For Washington small groups, our online quoting system will soon ask you to confirm whether Medicare is the primary or secondary payer for employees 65 or older. To determine this, you must know your employer size.
Medicare secondary payer status affects small group rates in Washington for employers with individuals age 65 or older enrolled in their group health plan. Currently, Oregon rates are not affected by this rule.
The rule of 20 or more
- Medicare is the secondary payer if the employer has had 20 or more employees in each of 20 or more calendar weeks in the current or preceding calendar year. The 20 calendar weeks do not have to be consecutive.
- Medicare is the primary payer if the employer did not have 20 or more employees in each of 20 or more calendar weeks in the current or preceding calendar year.

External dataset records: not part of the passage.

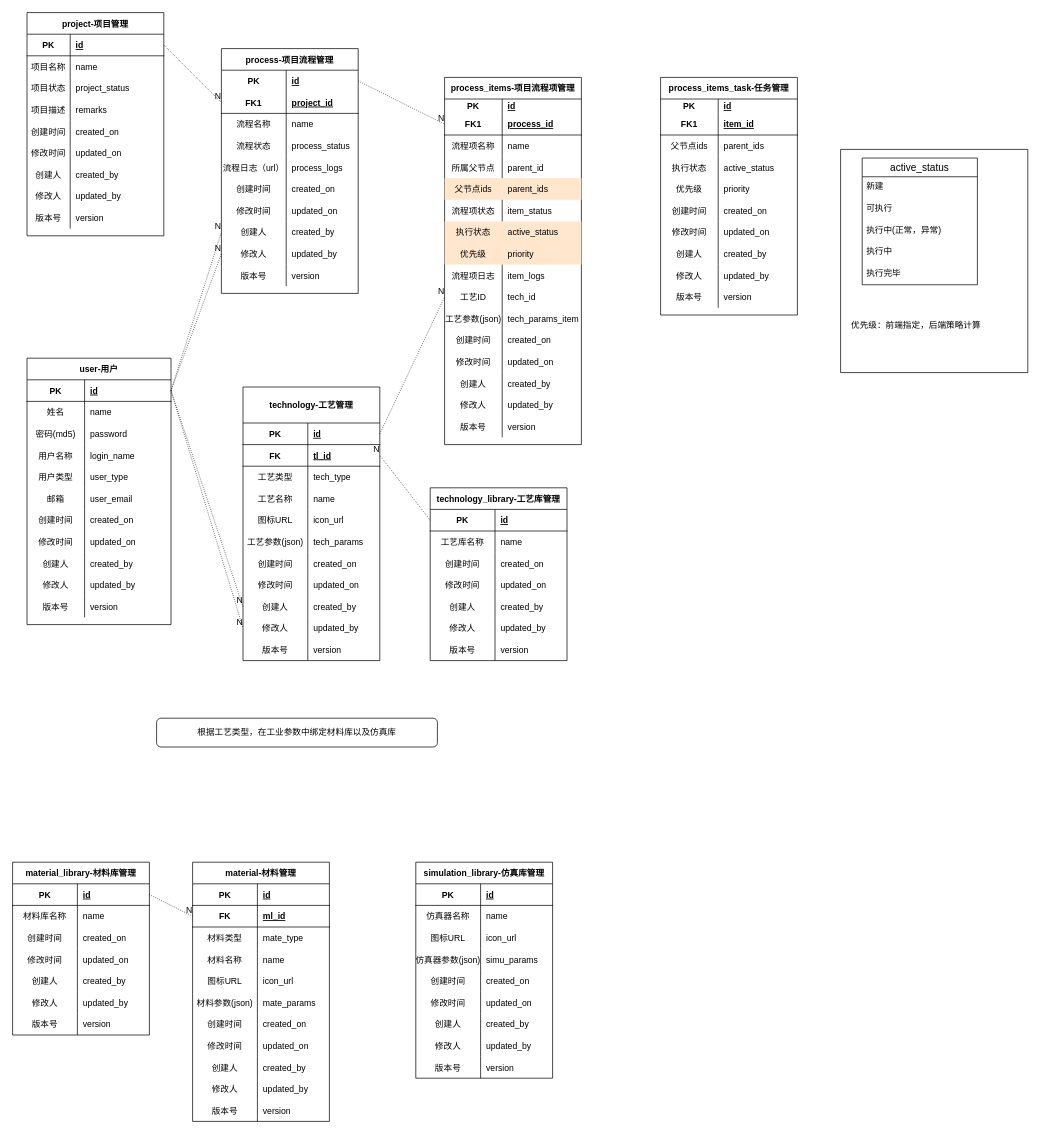
Earlier version of the draw.io diagram doc/webVTCadDatabase.drawio (yezhen701/VTCAD). Source tidied: cells renumbered, new cells numbered last; positions are measured from the earlier drawing's top-left corner, leaving out a move shared by most shapes. Both pictures are drawn from the tidied source at 72%, with x=0, y=0 at pixel (12, 12).
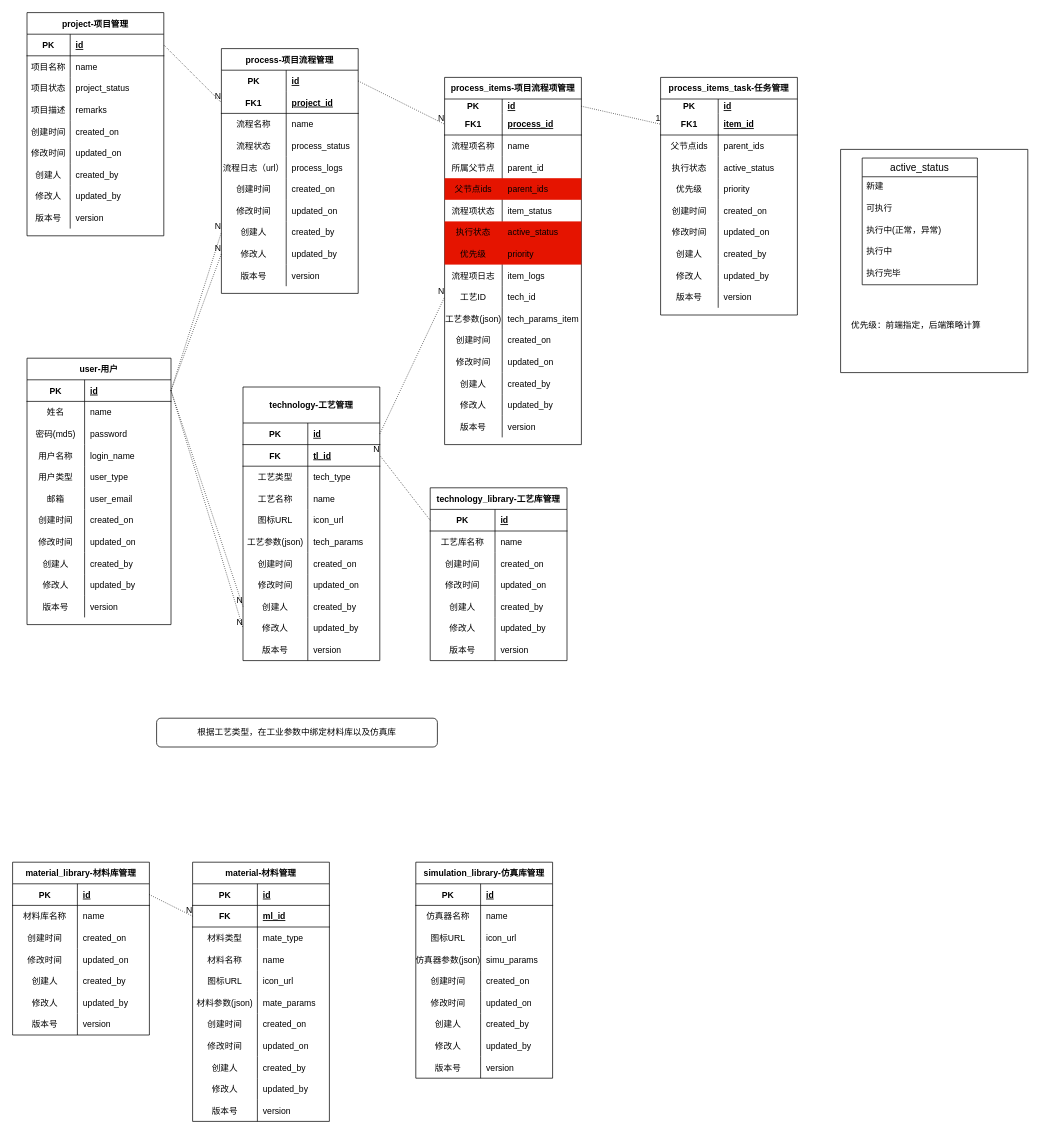
Above is the later version.

Unchanged cells that the change refers to:
```xml
<mxCell id="160" value="process_items-项目流程项管理" style="shape=table;startSize=30;childLayout=tableLayout;rowLines=0;fontStyle=1;align=center;" parent="1" vertex="1">
  <mxGeometry x="600" y="90" width="190" height="510" as="geometry" />
</mxCell>
<mxCell id="161" style="shape=partialRectangle;fillColor=none;top=0;left=0;bottom=0;right=0;points=[[0,0.5],[1,0.5]];portConstraint=eastwest;" parent="160" vertex="1">
  <mxGeometry y="30" width="190" height="20" as="geometry" />
</mxCell>
<mxCell id="315" style="shape=partialRectangle;fillColor=none;top=0;left=0;bottom=1;right=0;points=[[0,0.5],[1,0.5]];portConstraint=eastwest;" parent="311" vertex="1">
  <mxGeometry y="50" width="190" height="30" as="geometry" />
</mxCell>
```

What changed in the source:
```diff
@@
-    <mxCell id="173" style="shape=partialRectangle;fillColor=#ffe6cc;top=0;left=0;bottom=0;right=0;strokeColor=#d79b00;" parent="160" vertex="1">
+    <mxCell id="173" style="shape=partialRectangle;fillColor=#e51400;top=0;left=0;bottom=0;right=0;strokeColor=#B20000;fontColor=#ffffff;" parent="160" vertex="1">
       <mxGeometry y="140" width="190" height="30" as="geometry" />
     </mxCell>
@@
-    <mxCell id="179" style="shape=partialRectangle;fillColor=#ffe6cc;top=0;left=0;bottom=0;right=0;strokeColor=#d79b00;" parent="160" vertex="1">
+    <mxCell id="179" style="shape=partialRectangle;fillColor=#e51400;top=0;left=0;bottom=0;right=0;strokeColor=#B20000;fontColor=#ffffff;" parent="160" vertex="1">
       <mxGeometry y="200" width="190" height="30" as="geometry" />
     </mxCell>
@@
-    <mxCell id="182" style="shape=partialRectangle;fillColor=#ffe6cc;top=0;left=0;bottom=0;right=0;strokeColor=#d79b00;" parent="160" vertex="1">
+    <mxCell id="182" style="shape=partialRectangle;fillColor=#e51400;top=0;left=0;bottom=0;right=0;strokeColor=#B20000;fontColor=#ffffff;" parent="160" vertex="1">
       <mxGeometry y="230" width="190" height="30" as="geometry" />
     </mxCell>
@@
+    <mxCell id="342" style="endArrow=none;html=1;rounded=0;dashed=1;dashPattern=1 2;exitX=1;exitY=0.5;exitDx=0;exitDy=0;entryX=0;entryY=0.5;entryDx=0;entryDy=0;" parent="1" edge="1" source="161" target="315">
+      <mxGeometry relative="1" as="geometry" />
+    </mxCell>
+    <mxCell id="343" value="1" style="html=1;align=right;verticalAlign=bottom;" parent="342" vertex="1">
+      <mxGeometry x="1" relative="1" as="geometry" />
+    </mxCell>
```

- It is important that you count the total number of employees for all entities on the tax return.
Your employee count should be the total number of nationwide full-time employees, part-time employees, seasonal employees and partners who work or who are expected to report for work on a particular day. Do not count retirees, COBRA-qualified beneficiaries and individuals on other continuation options, and self-employed individuals who participate in the employer's group health plan.
Different rules apply for coordination of benefits for Medicare-eligible disabled beneficiaries and those with end-stage renal disease, but these do not affect rates in either Oregon or Washington.
We also will be reaching out to groups and following up with you soon to describe how these rules apply to new Medicare secondary payer reporting requirements that affect all groups.
For complete information about Medicare secondary payer guidelines, consult The Centers for Medicare & Medicaid Service's Medicare Secondary Payer Manual.